Accepted follows itself in the footsteps of Camp Nowhere (1994) where a kid tricks his parents and his friends parents into sending him to a camp that doesn’t exist. It was a fun and silly family film that required little substance to make the storyline plausible, not that the viewer cared anyway since it was just a kids film. Accepted wasn’t as successful in it’s attempt of trickery and believability. It’s biggest problem was the fact that all the students who attended South Harmon never questioned the lack of adult authority, save Uncle Ben (Lewis Black, The Daily Show), who was such a loose cannon it was obvious he belonged in the former mental institution. After a certain amount of time it would be possible that they all enjoyed their hiatus enough to not care for the repercussions, but initially there should have been more questioning, more proving on Bartleby’s part, and more explanation as to why he was in charge of this school of self discovery. Along with that it was difficult to stomach the complete dismissal of community colleges where everyone is accepted. This missed beat results in much rolling of the eyes.
Nonetheless the distraction of the plain good fun the film exudes along with the inspirational point of view that college isn’t for everyone, and while lightly it touches on the pressures kids have to go to college and the fact that most don’t even know what they are going for, other than the possible future of have a secure job and making decent money. Accepted encourages you to follow your dreams, even if your dream involves meditating and being a slacker all day. It’s rebelling against society’s mantra that college is the answer to everything and your hopes, wishes, and dreams shouldn’t even be considered, because they aren’t logical.

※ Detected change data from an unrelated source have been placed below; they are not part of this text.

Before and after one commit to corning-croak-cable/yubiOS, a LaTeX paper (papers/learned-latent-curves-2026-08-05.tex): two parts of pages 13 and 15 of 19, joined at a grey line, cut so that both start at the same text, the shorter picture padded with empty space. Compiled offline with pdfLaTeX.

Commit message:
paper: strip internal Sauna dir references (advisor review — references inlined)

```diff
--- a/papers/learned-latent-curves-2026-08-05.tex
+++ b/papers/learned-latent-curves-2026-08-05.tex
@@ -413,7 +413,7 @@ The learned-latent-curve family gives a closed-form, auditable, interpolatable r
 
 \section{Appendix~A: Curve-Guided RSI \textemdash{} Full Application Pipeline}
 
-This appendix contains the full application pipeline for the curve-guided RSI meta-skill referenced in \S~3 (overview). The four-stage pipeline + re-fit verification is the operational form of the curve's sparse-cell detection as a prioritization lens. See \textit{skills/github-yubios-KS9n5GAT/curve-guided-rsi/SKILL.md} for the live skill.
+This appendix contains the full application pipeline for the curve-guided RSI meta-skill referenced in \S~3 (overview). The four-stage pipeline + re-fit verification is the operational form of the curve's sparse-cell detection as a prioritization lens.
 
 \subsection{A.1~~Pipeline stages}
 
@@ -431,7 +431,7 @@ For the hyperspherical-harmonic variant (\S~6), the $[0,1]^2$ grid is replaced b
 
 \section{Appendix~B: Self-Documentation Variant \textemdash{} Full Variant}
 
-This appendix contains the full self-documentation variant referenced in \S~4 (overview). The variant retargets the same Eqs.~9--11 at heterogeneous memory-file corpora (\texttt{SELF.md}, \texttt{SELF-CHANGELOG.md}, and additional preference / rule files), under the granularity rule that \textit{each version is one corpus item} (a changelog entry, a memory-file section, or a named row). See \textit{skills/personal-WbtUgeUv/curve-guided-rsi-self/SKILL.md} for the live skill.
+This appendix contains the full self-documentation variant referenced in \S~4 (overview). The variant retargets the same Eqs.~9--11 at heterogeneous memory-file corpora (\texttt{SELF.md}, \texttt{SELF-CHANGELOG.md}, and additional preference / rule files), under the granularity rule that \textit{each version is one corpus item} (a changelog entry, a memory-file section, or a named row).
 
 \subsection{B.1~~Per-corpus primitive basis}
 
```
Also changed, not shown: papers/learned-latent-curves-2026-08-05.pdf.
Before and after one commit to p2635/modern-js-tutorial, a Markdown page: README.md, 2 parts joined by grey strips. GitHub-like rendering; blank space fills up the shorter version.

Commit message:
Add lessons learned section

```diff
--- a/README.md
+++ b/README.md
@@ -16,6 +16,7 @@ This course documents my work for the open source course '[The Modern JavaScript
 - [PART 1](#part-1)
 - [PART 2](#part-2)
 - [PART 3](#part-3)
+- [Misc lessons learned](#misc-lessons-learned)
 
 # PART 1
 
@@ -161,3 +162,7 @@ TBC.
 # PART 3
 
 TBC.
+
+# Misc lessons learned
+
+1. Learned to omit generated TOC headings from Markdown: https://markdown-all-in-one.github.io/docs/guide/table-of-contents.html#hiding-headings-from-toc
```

The character’s of the story aren’t incredibly stand out, but they are all very likable and supported by reasonable enough acting that the rest of the chaos that Accepted pushes onscreen works. No matter how ridiculous the scenario you are actually rooting for these pranksters to succeed. Jonah Hill in a particular, stole the scene each time he was onscreen. Prior to the hit of Superbad this film shows why he was an up and coming.
In general there wasn’t anything spectacular about Accepted, and it would be no surprise if it gets lost in time, but it’s worth a watch, a good chuckle, and a few hours of your time. Essentially, it was just a fun movie, done smart enough not to take itself too seriously but not try to be over the top funny either. Accepted receives Two out of Four stars.